  8. Anderson KO, Green CR, Payne R. Racial and ethnic disparities in pain: causes and consequences of unequal care. J Pain. 2009;10(12):1187-1204.
  9. Elander J, Midence K. A review of evidence about factors affecting quality of pain management in sickle cell disease. Clin J Pain. 1996;12(3):180-193.
  10. Chou R, Fanciullo GJ, Fine PG, et al. Clinical guidelines for the use of chronic opioid therapy in chronic noncancer pain. J Pain. 2009;10(2):113-130.
  11. Edwards LY, Edwards CL. Psychosocial treatments in pain management of sickle cell disease. J Natl Med Assoc. 2010;102(11):1084-1094.
  12. Debaun MR, Vichinsky EP. Acute pain management in adults with sickle cell disease. UptoDate.com. http://www.uptodate.com/contents/acute-pain-management -in-adults-with-sickle-cell-disease. Accessed April 15, 2013.
  13. Shavers VL, Bakos A, Sheppard VB. Race, ethnicity and pain among the US adult population. J Health Care Poor Underserved. 2010;21(1):177-220.
  14. Elander J, Lusher J, Bevan D, Telfer P. Pain management and symptoms of substance dependence among patients with sickle cell disease. Soc Sci Med. 2003;57(9):1683-1696.
  15. Solomon LR. Treatment and prevention of pain due to vaso-occlusive crises in adults with sickle cell disease: an educational void. Blood. 2008;111(3):997-1003.
  16. Okpala I, Tawil A. Management of pain in sickle-cell disease. J R Soc Med. 2002;95(9):456-458.
  17. The Joint Commission. Advancing Effective Communication, Cultural Competence, and Patient- and Family-Centered Care: A Roadmap for Hospitals. Oakbrook Terrace, IL: The Joint Commission; 2010. http://www.jointcommission.org/assets/1/6/ aroadmapforhospitalsfinalversion727.pdf. Accessed April 15, 2013.
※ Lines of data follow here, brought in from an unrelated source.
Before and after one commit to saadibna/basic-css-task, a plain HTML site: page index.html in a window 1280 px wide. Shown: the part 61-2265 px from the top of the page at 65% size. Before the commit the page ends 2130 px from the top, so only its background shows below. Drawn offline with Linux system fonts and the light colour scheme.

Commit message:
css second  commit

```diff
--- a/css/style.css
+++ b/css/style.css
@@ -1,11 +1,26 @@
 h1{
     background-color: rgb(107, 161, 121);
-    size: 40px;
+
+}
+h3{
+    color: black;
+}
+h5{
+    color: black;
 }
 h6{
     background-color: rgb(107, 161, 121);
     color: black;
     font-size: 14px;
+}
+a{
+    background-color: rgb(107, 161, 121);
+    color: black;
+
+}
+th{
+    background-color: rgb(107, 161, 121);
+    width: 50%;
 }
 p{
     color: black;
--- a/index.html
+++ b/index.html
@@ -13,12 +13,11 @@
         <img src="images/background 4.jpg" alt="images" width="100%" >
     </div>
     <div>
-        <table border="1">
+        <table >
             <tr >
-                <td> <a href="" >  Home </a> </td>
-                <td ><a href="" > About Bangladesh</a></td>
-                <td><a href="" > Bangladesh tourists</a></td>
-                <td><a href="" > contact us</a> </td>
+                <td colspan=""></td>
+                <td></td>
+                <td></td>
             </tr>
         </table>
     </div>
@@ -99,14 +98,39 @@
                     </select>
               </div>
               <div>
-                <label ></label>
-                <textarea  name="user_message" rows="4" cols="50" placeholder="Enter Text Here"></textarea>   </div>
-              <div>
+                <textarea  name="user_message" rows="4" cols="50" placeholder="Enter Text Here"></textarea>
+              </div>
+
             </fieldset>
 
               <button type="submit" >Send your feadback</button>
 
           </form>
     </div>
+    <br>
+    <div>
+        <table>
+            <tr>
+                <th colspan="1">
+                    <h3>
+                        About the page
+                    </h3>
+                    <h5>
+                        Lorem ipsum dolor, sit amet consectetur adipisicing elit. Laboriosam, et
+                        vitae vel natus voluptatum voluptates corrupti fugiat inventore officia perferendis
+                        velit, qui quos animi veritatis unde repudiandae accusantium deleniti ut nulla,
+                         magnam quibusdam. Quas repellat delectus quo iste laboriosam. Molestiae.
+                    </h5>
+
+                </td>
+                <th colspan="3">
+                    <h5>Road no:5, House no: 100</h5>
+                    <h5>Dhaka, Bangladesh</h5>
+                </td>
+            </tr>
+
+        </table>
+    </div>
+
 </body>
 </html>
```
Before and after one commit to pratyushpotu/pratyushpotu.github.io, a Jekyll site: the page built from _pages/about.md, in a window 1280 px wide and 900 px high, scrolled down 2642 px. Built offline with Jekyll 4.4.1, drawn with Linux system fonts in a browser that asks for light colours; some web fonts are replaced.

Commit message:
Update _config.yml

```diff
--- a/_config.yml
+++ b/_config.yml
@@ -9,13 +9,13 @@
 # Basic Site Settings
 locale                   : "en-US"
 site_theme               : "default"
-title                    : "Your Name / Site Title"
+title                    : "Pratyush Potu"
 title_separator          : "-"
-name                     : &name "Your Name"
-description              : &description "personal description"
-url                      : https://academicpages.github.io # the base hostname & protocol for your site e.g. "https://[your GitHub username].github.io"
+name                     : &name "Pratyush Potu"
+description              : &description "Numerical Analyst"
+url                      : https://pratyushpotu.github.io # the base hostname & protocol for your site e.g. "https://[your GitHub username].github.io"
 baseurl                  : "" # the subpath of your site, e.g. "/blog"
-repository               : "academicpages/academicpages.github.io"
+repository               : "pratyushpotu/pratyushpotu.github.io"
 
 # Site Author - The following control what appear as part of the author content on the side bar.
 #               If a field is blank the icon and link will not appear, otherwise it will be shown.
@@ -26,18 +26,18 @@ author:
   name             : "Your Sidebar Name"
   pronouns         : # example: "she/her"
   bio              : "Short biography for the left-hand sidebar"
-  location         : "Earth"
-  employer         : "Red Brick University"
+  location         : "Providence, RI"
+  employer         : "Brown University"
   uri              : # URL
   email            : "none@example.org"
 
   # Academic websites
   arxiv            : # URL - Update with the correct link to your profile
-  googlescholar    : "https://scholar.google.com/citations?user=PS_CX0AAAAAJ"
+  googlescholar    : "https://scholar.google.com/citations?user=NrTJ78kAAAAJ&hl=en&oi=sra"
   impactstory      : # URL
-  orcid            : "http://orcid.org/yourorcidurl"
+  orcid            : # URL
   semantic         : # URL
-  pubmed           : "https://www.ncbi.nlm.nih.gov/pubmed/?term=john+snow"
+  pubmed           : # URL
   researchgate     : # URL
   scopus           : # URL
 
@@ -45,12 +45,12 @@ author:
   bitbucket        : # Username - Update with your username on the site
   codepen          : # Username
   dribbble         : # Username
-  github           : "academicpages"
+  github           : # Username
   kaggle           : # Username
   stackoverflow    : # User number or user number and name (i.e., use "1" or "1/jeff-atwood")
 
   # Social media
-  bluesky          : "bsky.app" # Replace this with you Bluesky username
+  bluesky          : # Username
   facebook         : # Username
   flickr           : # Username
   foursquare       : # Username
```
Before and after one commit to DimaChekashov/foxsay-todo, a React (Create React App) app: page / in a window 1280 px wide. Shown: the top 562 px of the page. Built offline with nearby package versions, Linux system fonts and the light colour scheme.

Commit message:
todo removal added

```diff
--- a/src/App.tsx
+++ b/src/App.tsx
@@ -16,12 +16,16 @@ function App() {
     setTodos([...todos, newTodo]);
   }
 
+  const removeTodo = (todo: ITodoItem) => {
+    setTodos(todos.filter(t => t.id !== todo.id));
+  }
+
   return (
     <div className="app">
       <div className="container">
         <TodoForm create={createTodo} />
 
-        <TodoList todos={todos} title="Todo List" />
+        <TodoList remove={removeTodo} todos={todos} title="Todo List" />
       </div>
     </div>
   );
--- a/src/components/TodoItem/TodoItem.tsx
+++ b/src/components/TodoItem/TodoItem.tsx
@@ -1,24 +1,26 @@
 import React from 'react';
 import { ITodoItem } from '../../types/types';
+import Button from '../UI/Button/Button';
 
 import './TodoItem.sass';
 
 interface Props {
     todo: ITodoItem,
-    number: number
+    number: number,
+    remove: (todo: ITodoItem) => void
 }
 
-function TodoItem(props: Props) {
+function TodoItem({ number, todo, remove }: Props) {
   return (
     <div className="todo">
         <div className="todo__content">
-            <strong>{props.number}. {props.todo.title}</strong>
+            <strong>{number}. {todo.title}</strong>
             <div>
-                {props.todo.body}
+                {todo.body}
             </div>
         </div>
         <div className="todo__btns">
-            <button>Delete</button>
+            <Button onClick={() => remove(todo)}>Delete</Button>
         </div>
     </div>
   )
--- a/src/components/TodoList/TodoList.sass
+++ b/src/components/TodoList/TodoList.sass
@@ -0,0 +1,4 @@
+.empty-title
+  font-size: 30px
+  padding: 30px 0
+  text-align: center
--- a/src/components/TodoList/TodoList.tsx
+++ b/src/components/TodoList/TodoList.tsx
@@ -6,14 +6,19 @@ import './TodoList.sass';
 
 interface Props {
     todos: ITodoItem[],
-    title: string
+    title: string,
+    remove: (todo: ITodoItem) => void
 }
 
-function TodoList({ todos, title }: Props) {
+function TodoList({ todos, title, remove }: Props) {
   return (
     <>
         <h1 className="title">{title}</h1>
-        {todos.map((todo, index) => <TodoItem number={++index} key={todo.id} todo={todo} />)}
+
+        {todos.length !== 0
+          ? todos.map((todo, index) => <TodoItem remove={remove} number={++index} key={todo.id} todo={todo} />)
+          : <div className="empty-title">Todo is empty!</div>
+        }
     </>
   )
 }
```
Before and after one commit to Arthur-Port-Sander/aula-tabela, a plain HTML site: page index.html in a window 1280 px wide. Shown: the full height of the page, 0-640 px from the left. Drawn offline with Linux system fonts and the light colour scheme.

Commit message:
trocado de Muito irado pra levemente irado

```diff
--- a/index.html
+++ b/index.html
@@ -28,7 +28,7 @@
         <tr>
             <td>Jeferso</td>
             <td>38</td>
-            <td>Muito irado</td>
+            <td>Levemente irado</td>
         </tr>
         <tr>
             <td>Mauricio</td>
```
Ronald Wyatt, MD, MHA, is the medical director in the Division of Healthcare Improvement at The Joint Commission, where he serves as a resource for patient safety information and promotes patient safety and quality improvement. He previously served as director of the Patient Safety Analysis Center at the U.S. Department of Defense, where he led the implementation of its patient safety registries to track and analyze adverse patient safety events. He was a 2009-2010 Institute for Healthcare Improvement Merck Fellow and co-authored the book Taking Charge of Your Own Health (Harvest House, 2009).

Physicians’ Responsibility to Understand Patients’ Pain, May 2013

Double Standard for Access to Pain Management, January 2008

The viewpoints expressed on this site are those of the authors and do not necessarily reflect the views and policies of the AMA.